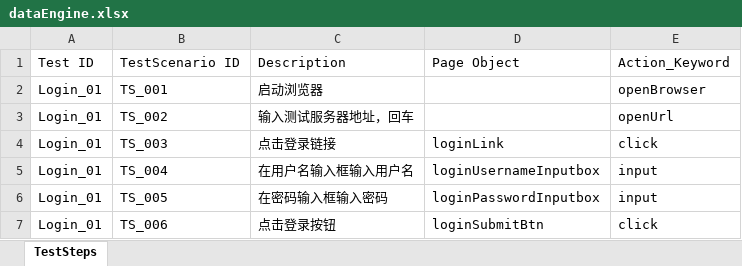
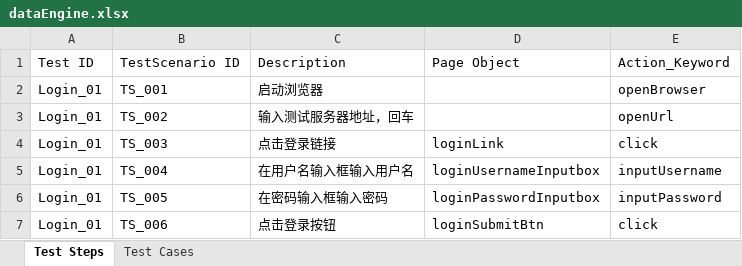
Before and after one commit to xofighter/autotest, an Excel workbook: SeleniumKeywordDriverFramework/testcase/dataEngine.xlsx, sheet Test Steps, drawn as a sheet; values as stored, in another font and other column widths than the file's, no borders; the diff names each change by its address in the sheet, - before the commit and + after, or states it on an @@ line.

```diff
--- a/SeleniumKeywordDriverFramework/testcase/dataEngine.xlsx (sheet Test Steps)
+++ b/SeleniumKeywordDriverFramework/testcase/dataEngine.xlsx (sheet Test Steps)
-sheet tab: TestSteps
+sheet tab: Test Steps
+sheet tab: Test Cases
-E5: input
+E5: inputUsername
-E6: input
+E6: inputPassword
```
Also changed, not shown: SeleniumKeywordDriverFramework/src/main/java/dataEngine/dataEngine.xlsx, 13 other files.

----

#### WORK INSTRUCTION
Only the lines holding the word "testcase" belong in the answer; copy them from the listing above.

#### EXERCISE RESPONSE
Before and after one commit to xofighter/autotest, an Excel workbook: SeleniumKeywordDriverFramework/testcase/dataEngine.xlsx, sheet Test Steps, drawn as a sheet; values as stored, in another font and other column widths than the file's, no borders; the diff names each change by its address in the sheet, - before the commit and + after, or states it on an @@ line.
--- a/SeleniumKeywordDriverFramework/testcase/dataEngine.xlsx (sheet Test Steps)
+++ b/SeleniumKeywordDriverFramework/testcase/dataEngine.xlsx (sheet Test Steps)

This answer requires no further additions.